● **WORK REQUEST**: In the data below, find each line carrying the string "notebook" and copy it out.

╭─ GIVEN RECORDS

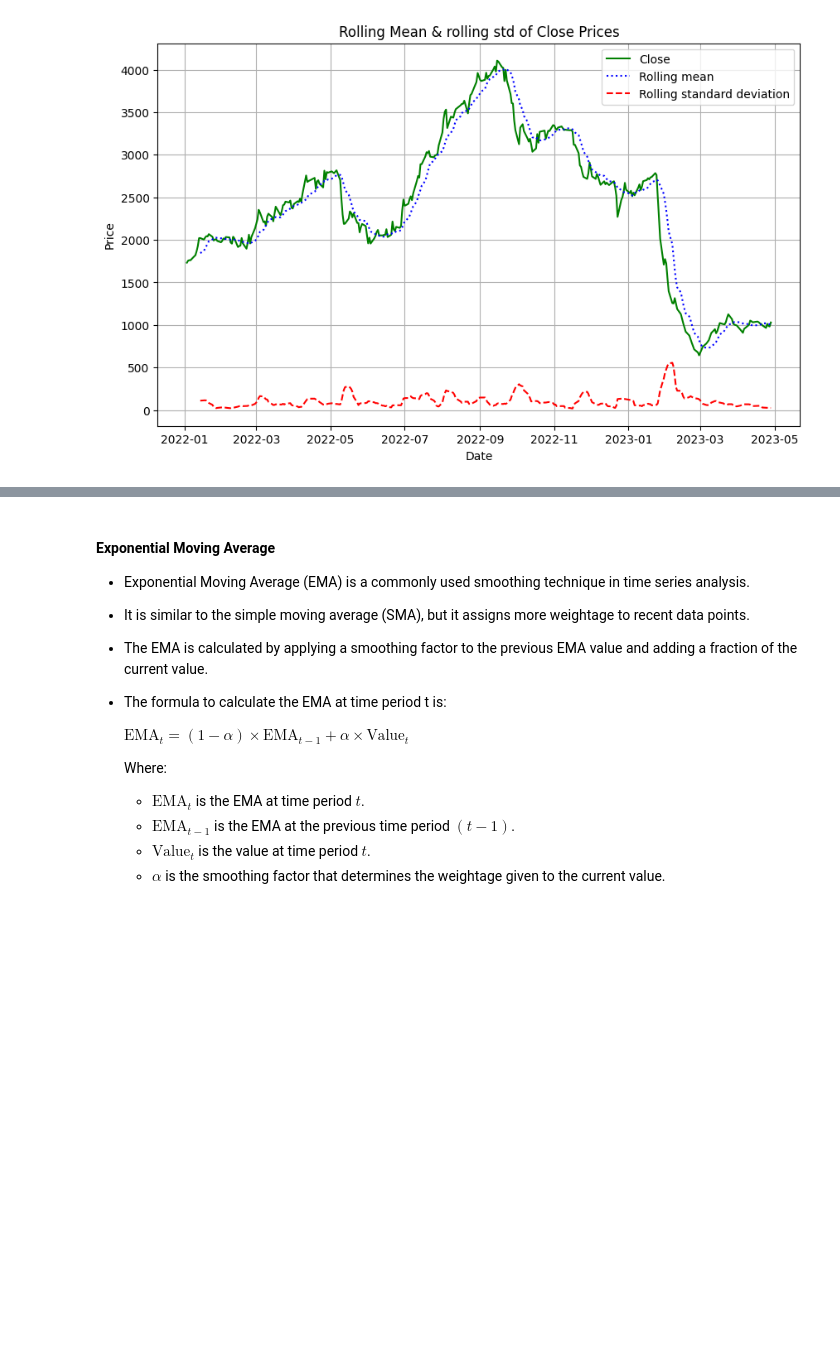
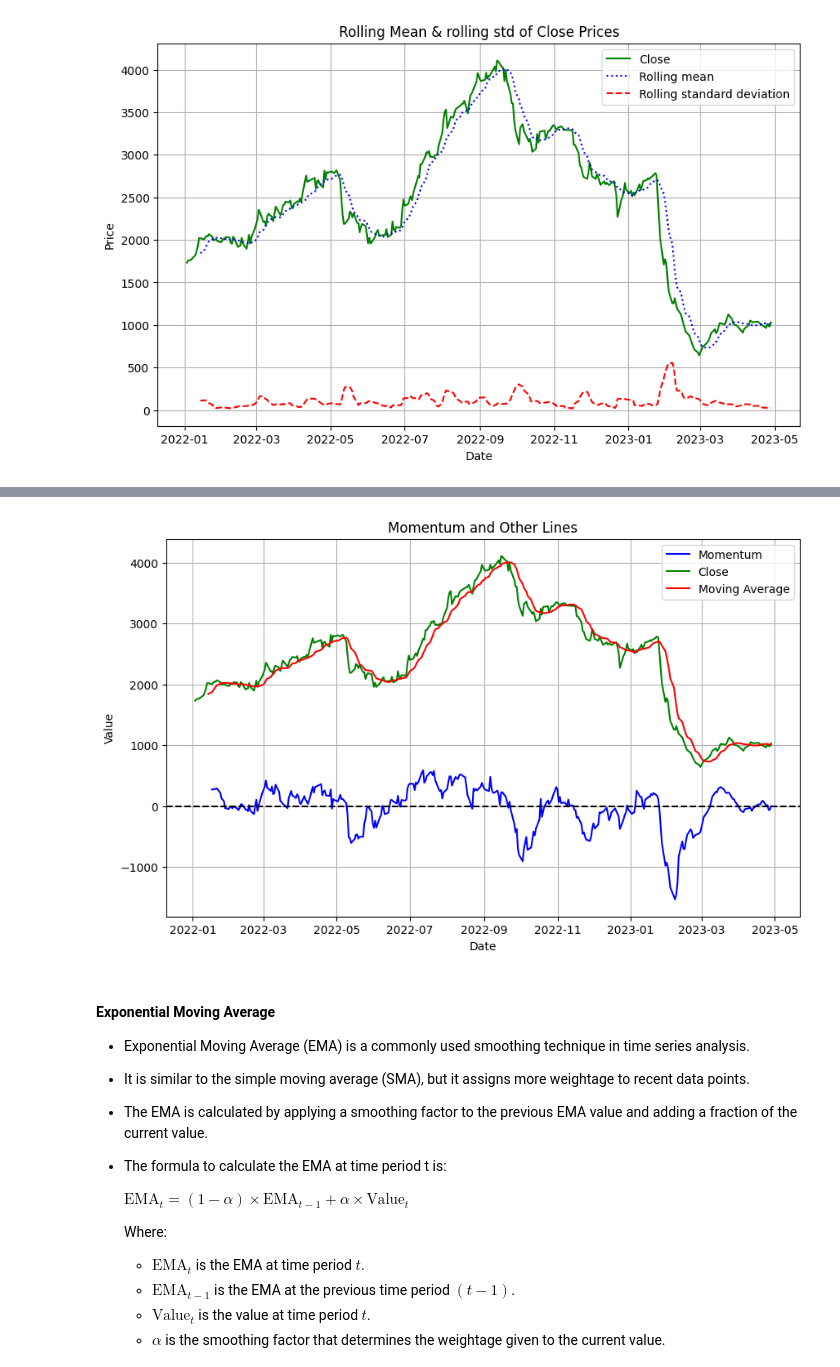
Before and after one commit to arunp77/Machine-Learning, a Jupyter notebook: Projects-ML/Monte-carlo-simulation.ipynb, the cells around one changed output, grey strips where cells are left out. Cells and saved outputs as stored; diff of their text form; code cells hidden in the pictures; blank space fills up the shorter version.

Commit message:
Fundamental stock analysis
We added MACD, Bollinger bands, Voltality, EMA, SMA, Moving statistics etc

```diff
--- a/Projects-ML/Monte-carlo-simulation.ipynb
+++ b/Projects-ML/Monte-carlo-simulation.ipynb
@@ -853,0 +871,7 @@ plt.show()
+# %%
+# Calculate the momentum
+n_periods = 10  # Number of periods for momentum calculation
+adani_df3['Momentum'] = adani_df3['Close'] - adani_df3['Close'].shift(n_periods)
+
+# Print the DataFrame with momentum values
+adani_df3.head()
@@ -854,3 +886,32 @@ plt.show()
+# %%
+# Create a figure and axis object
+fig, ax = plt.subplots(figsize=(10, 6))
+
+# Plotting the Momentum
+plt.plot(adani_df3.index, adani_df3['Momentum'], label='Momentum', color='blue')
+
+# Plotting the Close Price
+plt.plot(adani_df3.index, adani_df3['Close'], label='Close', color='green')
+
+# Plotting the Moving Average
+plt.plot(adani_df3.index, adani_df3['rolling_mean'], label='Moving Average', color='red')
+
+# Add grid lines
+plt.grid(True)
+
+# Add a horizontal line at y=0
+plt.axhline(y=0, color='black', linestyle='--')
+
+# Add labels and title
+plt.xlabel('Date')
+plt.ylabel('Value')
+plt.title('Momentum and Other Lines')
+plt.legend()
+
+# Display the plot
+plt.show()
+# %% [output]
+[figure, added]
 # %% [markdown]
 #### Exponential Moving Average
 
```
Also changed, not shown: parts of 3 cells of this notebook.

╰─

● **YOUR RESPONSE**:
Before and after one commit to arunp77/Machine-Learning, a Jupyter notebook: Projects-ML/Monte-carlo-simulation.ipynb, the cells around one changed output, grey strips where cells are left out. Cells and saved outputs as stored; diff of their text form; code cells hidden in the pictures; blank space fills up the shorter version.
Also changed, not shown: parts of 3 cells of this notebook.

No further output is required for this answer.